Patients taking opioids for chronic pain are at risk of hormone deficiencies. Male hypogonadism is a recognized adverse effect of opioid use, and higher rates of adrenal insufficiency have recently been reported.
To compare pituitary function, rates of deficiency of pituitary hormones, sexual function and quality of life in patients on oral or transdermal opioids compared to age and sex-matched controls.
Opioid therapy is commonly used for severe chronic pain. Adrenal insufficiency and hypogonadism impair health and quality of life, therefore prevalence data are required to determine potential risk of hormone deficiency among opioid users.
Participants with chronic non-malignant pain receiving oral or transdermal opioids for more than six months and matched controls provided morning (before 0900h) blood samples and completed validated questionnaires for general health, sexual function, fatigue and quality of life. Participants with morning serum cortisol levels <250 nmol/L underwent 250 mg short Synacthen test (SST) and overnight metyrapone test (OMT).
Forty patients treated with opioids (M:25, F:15) and 25 age matched controls (M:14, F:11) were studied. There was no difference in mean morning cortisol in the overall group or testosterone among the men, between opioid users and controls. However opioid users had a significantly higher rate of adrenal insufficiency defined by morning cortisol <250 nmol/L AND failing either the SST or OMT 9/40 vs 0/25 P=0.01. Serum DHEA-sulfate was also significantly lower in the opioid group versus controls (P<0.01).The proportion of male patients with serum testosterone <8 nmol/L was not significantly different between opioid users (11/24) and controls (2/14) P=0.08. Opioid treated patients scored significantly lower on all questionnaires.

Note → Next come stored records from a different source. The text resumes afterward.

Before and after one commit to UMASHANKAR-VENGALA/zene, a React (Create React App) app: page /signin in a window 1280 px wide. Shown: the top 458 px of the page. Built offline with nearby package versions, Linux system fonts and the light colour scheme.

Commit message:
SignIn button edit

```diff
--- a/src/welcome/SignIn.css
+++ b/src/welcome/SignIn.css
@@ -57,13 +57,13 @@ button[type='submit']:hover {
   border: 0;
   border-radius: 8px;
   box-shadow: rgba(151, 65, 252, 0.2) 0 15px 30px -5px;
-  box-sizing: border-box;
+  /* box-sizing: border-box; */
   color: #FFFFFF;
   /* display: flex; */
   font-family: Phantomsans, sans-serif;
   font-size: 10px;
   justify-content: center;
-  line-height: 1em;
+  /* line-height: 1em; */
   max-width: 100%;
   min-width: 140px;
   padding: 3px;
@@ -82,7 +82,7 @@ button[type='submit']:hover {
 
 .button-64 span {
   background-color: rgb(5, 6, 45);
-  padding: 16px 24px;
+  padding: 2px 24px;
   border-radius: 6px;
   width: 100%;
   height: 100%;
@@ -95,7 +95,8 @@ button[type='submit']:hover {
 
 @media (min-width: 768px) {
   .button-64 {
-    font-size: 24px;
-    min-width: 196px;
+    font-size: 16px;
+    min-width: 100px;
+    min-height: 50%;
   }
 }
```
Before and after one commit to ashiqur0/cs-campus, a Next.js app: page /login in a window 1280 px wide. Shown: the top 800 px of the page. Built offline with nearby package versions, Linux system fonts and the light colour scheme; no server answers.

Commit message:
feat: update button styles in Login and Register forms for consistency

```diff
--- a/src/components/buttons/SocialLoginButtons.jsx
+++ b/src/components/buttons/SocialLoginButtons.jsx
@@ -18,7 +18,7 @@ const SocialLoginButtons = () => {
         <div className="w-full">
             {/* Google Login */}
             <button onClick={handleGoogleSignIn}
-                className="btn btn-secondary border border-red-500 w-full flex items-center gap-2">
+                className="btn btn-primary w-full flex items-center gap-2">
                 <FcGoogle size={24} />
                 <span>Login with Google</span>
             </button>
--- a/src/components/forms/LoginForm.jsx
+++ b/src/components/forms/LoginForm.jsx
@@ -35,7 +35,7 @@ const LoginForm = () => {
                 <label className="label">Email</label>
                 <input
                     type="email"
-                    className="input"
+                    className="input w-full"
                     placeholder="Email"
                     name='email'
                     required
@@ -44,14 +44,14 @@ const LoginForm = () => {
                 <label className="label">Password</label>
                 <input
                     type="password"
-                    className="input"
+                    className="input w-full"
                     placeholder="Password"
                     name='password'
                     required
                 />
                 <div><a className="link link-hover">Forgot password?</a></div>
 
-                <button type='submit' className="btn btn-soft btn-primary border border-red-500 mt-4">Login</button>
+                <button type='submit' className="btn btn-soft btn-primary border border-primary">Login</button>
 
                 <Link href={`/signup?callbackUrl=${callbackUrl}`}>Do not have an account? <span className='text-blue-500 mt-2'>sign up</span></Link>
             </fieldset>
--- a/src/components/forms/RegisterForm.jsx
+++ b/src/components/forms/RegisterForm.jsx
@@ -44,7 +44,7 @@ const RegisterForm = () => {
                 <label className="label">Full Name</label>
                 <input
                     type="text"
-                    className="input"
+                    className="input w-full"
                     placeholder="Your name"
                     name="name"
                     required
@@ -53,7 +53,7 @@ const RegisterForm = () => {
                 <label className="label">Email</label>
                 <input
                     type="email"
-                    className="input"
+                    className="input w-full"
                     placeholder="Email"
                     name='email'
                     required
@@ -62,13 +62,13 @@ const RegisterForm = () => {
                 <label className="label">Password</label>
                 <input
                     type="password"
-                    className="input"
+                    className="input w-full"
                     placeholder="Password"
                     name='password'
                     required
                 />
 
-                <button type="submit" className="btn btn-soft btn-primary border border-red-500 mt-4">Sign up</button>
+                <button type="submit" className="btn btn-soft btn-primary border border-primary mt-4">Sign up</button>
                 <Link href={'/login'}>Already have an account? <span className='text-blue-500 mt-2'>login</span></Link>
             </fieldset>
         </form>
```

A significant proportion of oral/transdermal opioid users are at risk of adrenal insufficiency. Further data are required to determine screening and management strategies, including opioid reduction, opioid rotation, or hormone replacement.